Have you ever watched a movie that is a tear jerker and felt your heart be moved to the point of “suffering with” the character in the story who is struggling? The “suffering with” is your ability to feel compassion and empathy? Your experience of “suffering with” is a key to self-compassion. Why is self-compassion important? It can lead to emotional healing. Another perspective taken from Dr Annette Colby’s blog, The Devine Self, is that self-compassion equals self-love which can enhance physical health.
Here is another scenario a little closer to home. At times I hear family or friends say judgemental negative things about themselves. They put themselves down and are hard on themselves, especially when they make a mistake or are facing a new situation. My spirit is stirred to “being with” the person as they open the door to their heartache. My desire is to offer comfort.

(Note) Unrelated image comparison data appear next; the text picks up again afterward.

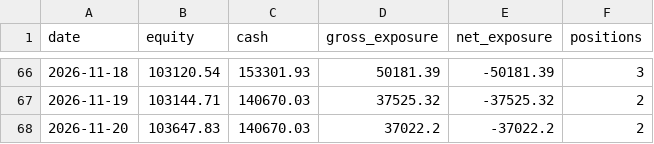
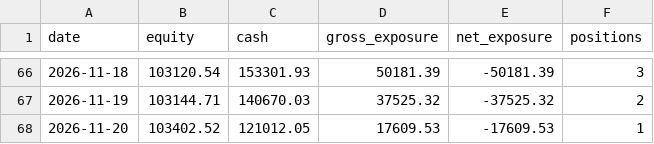
Before and after one commit to ConnorHampstead/claude-portfolio, a CSV file: state/equity.csv, drawn as a sheet; only a part is shown, gaps mark what is left out.

```diff
--- a/state/equity.csv
+++ b/state/equity.csv
@@ -67,2 +67,2 @@ date,equity,cash,gross_exposure,net_exposure,positions
 2026-11-19,103144.71,140670.03,37525.32,-37525.32,2
-2026-11-20,103647.83,140670.03,37022.2,-37022.2,2
+2026-11-20,103402.52,121012.05,17609.53,-17609.53,1
```
Also changed, not shown: journal.csv, shadow.csv, 12 other files.
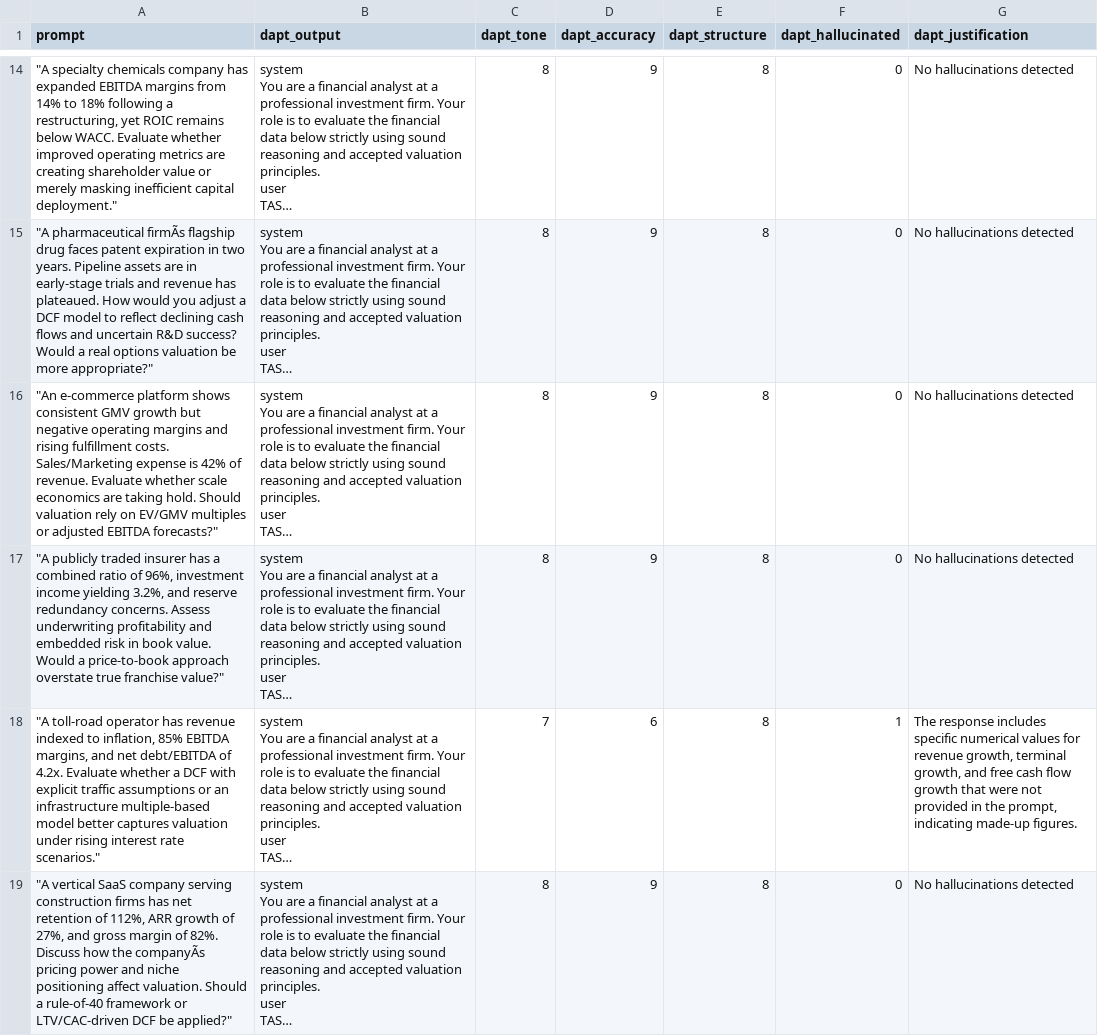
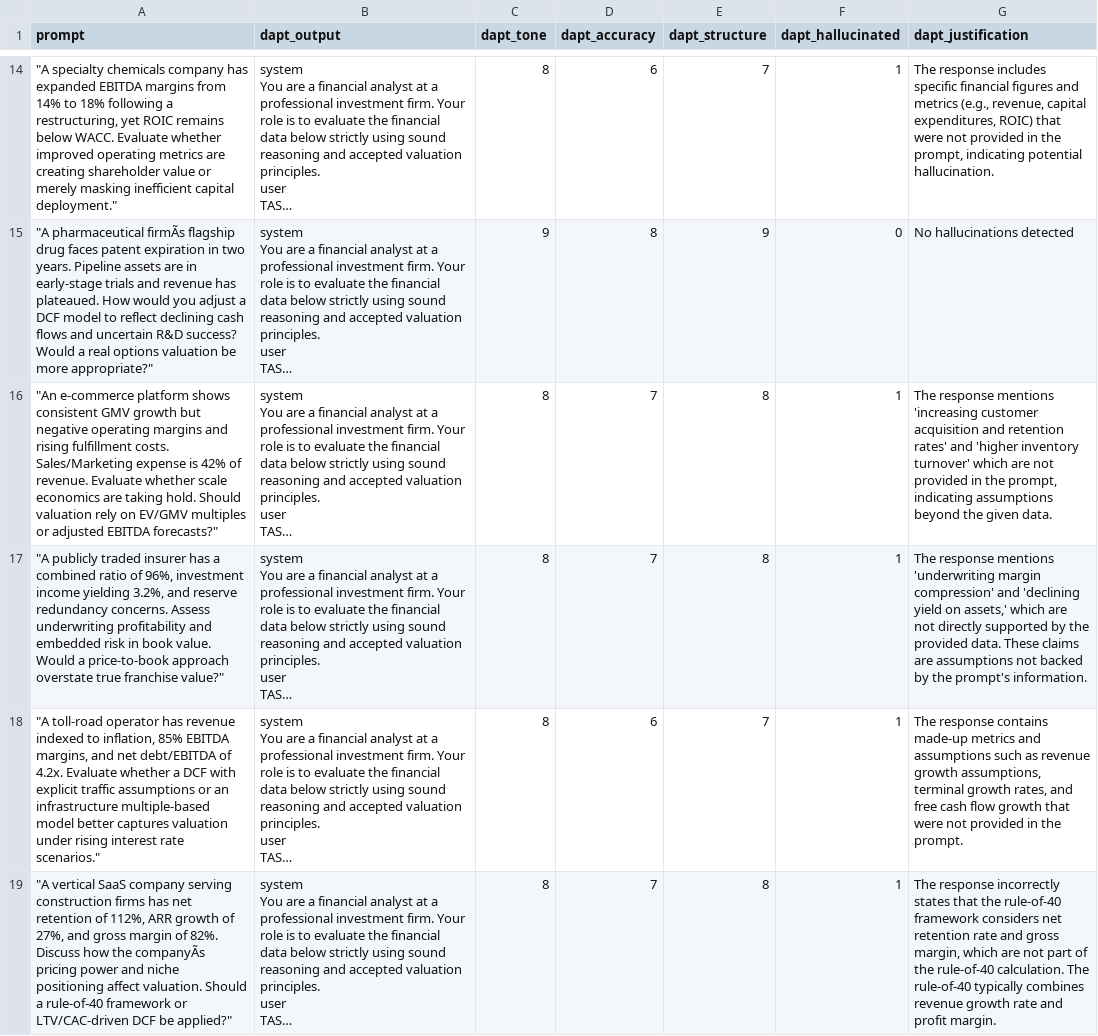
Before and after one commit to blakeziegler/market-research, a CSV file: model/DAPT/v3/results_dapt_v3.csv, drawn as a sheet; only a part is shown, gaps mark what is left out; long unchanged cells end in …; the diff covers the shown part only; the diff names each change by its address in the sheet, - before the commit and + after, or states it on an @@ line.

```diff
--- a/model/DAPT/v3/results_dapt_v3.csv
+++ b/model/DAPT/v3/results_dapt_v3.csv
-D14 (dapt_accuracy): 9
+D14 (dapt_accuracy): 6
-E14 (dapt_structure): 8
+E14 (dapt_structure): 7
-F14 (dapt_hallucinated): 0
+F14 (dapt_hallucinated): 1
-G14 (dapt_justification): No hallucinations detected
+G14 (dapt_justification): The response includes specific financial figures and metrics (e.g., revenue, capital expenditures, ROIC) that were not provided in the prompt, indicating potential hallucination.
-C15 (dapt_tone): 8
+C15 (dapt_tone): 9
-D15 (dapt_accuracy): 9
+D15 (dapt_accuracy): 8
-E15 (dapt_structure): 8
+E15 (dapt_structure): 9
-D16:D17 (dapt_accuracy): 9
+D16:D17 (dapt_accuracy): 7
-F16:F17 (dapt_hallucinated): 0
+F16:F17 (dapt_hallucinated): 1
-G16 (dapt_justification): No hallucinations detected
+G16 (dapt_justification): The response mentions 'increasing customer acquisition and retention rates' and 'higher inventory turnover' which are not provided in the prompt, indicating assumptions beyond the given data.
-G17 (dapt_justification): No hallucinations detected
+G17 (dapt_justification): The response mentions 'underwriting margin compression' and 'declining yield on assets,' which are not directly supported by the provided data. These claims are assumptions not backed by the prompt's information.
-C18 (dapt_tone): 7
+C18 (dapt_tone): 8
-E18 (dapt_structure): 8
+E18 (dapt_structure): 7
-G18 (dapt_justification): The response includes specific numerical values for revenue growth, terminal growth, and free cash flow growth that were not provided in the prompt, indicating made-up figures.
+G18 (dapt_justification): The response contains made-up metrics and assumptions such as revenue growth assumptions, terminal growth rates, and free cash flow growth that were not provided in the prompt.
-D19 (dapt_accuracy): 9
+D19 (dapt_accuracy): 7
-F19 (dapt_hallucinated): 0
+F19 (dapt_hallucinated): 1
-G19 (dapt_justification): No hallucinations detected
+G19 (dapt_justification): The response incorrectly states that the rule-of-40 framework considers net retention rate and gross margin, which are not part of the rule-of-40 calculation. The rule-of-40 typically combines revenue growth rate and profit margin.
```
Also changed, not shown: 103 edited cells elsewhere in this file, model/DAPT/v3/results_base_v3.csv, model/SFT/benchmarking/results_base.csv, 11 other files.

I want you to try the following experiment. Imagine you are listening to a friend or an acquaintance that you like. Or imagine a family member or a colleague whom you care for. Take one or two minutes to form a picture in your mind of the person. Do you have a person in your mind? Take as long as you need to connect to the person. When you are ready, imagine looking into their eyes as they are saying one or more of the following statements.
- I am so stupid! An idiot. Why did I ever do that? I should have known better.
- I am nothing but a failure and I will never be good at anything.
- I feel worthless and a burden and don’t belong here.
- Why would anybody love me? I am not good enough
- When I look in the mirror I think I am ugly and not good looking at all.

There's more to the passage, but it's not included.